President Bush has condemned Wednesday's suicide bombing near the West Bank. Mr. Bush will continue to push for the creation of a Palestinian state in separate talks with the leaders of Israel and Egypt.
White House spokesman Ari Fleischer says President Bush condemns the "brutal" attack in the strongest possible terms. "This attack underscores the fact that these terrorists are the worst enemies of not only the Israeli people but also of the Palestinian people and their hopes for a better life and for all people who are concerned with peace," said the spokesman.
Mr. Fleischer says the attack underscores the importance of the Palestinian Authority to develop a security force that both Israel and the Palestinian people can rely on to stop and prevent attacks.
CIA Director George Tenet is in the region for talks on restructuring those security forces under a unified command.
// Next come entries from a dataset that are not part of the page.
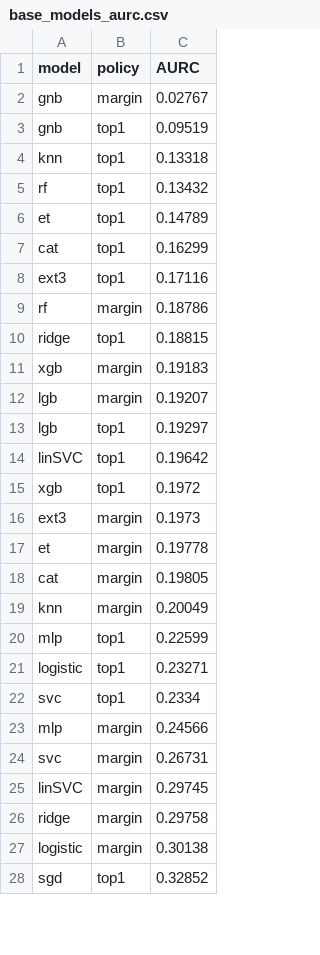
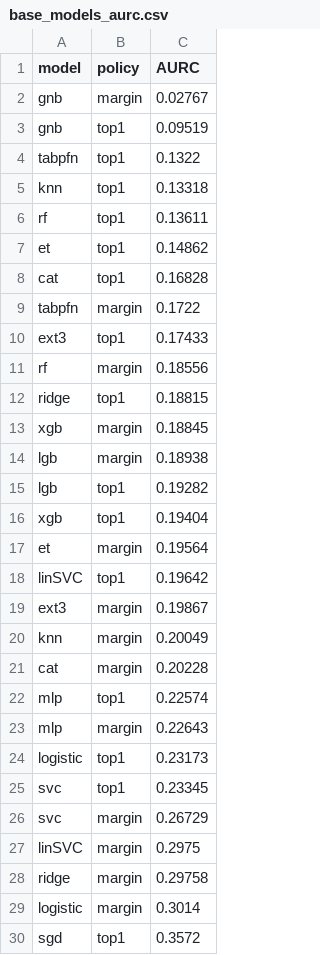
Before and after one commit to dandsunshine1994/invst_hp_mlboard, a CSV file: artifacts/metrics/base_models_aurc.csv, drawn as a sheet; only a part is shown; the diff covers the shown part only.

```diff
--- a/artifacts/metrics/base_models_aurc.csv
+++ b/artifacts/metrics/base_models_aurc.csv
@@ -3,26 +3,28 @@ gnb,margin,0.02767
 gnb,top1,0.09519
+tabpfn,top1,0.1322
 knn,top1,0.13318
-rf,top1,0.13432
-et,top1,0.14789
-cat,top1,0.16299
-ext3,top1,0.17116
-rf,margin,0.18786
+rf,top1,0.13611
+et,top1,0.14862
+cat,top1,0.16828
+tabpfn,margin,0.1722
+ext3,top1,0.17433
+rf,margin,0.18556
 ridge,top1,0.18815
-xgb,margin,0.19183
-lgb,margin,0.19207
-lgb,top1,0.19297
+xgb,margin,0.18845
+lgb,margin,0.18938
+lgb,top1,0.19282
+xgb,top1,0.19404
+et,margin,0.19564
 linSVC,top1,0.19642
-xgb,top1,0.1972
-ext3,margin,0.1973
-et,margin,0.19778
-cat,margin,0.19805
+ext3,margin,0.19867
 knn,margin,0.20049
-mlp,top1,0.22599
-logistic,top1,0.23271
-svc,top1,0.2334
-mlp,margin,0.24566
-svc,margin,0.26731
-linSVC,margin,0.29745
+cat,margin,0.20228
+mlp,top1,0.22574
+mlp,margin,0.22643
+logistic,top1,0.23173
+svc,top1,0.23345
+svc,margin,0.26729
+linSVC,margin,0.2975
 ridge,margin,0.29758
-logistic,margin,0.30138
-sgd,top1,0.32852
+logistic,margin,0.3014
+sgd,top1,0.3572
```
Also changed, not shown: 1 edited cell elsewhere in this file, artifacts/metrics/base_models_base.csv, artifacts/metrics/base_models_cov.csv, 3 other files.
Mr. Fleischer says it is "too soon to say" whether Palestinian leader Yasser Arafat is serious about reforming the force.
Unlike previous suicide bombings where Mr. Fleischer singled out Mr. Arafat as needing to do more to stop the violence, the White House spokesman Wednesday said the president is focused on actions not on individuals.
While U.S. officials are continuing to deal with Mr. Arafat as Palestinian leader, Mr. Fleischer appeared to question his future in the peace process, saying Mr. Arafat has never played a role of "someone who can be trusted or who was effective."
Mr. Fleischer says Wednesday's attack shows the importance of continuing to work toward the president's vision of a Palestinian state in which two separate nations can live side by side in peace and security.
That will be the focus of the president's meetings Saturday with Egyptian President Hosni Mubarak and Monday with Israeli Prime Minister Ariel Sharon.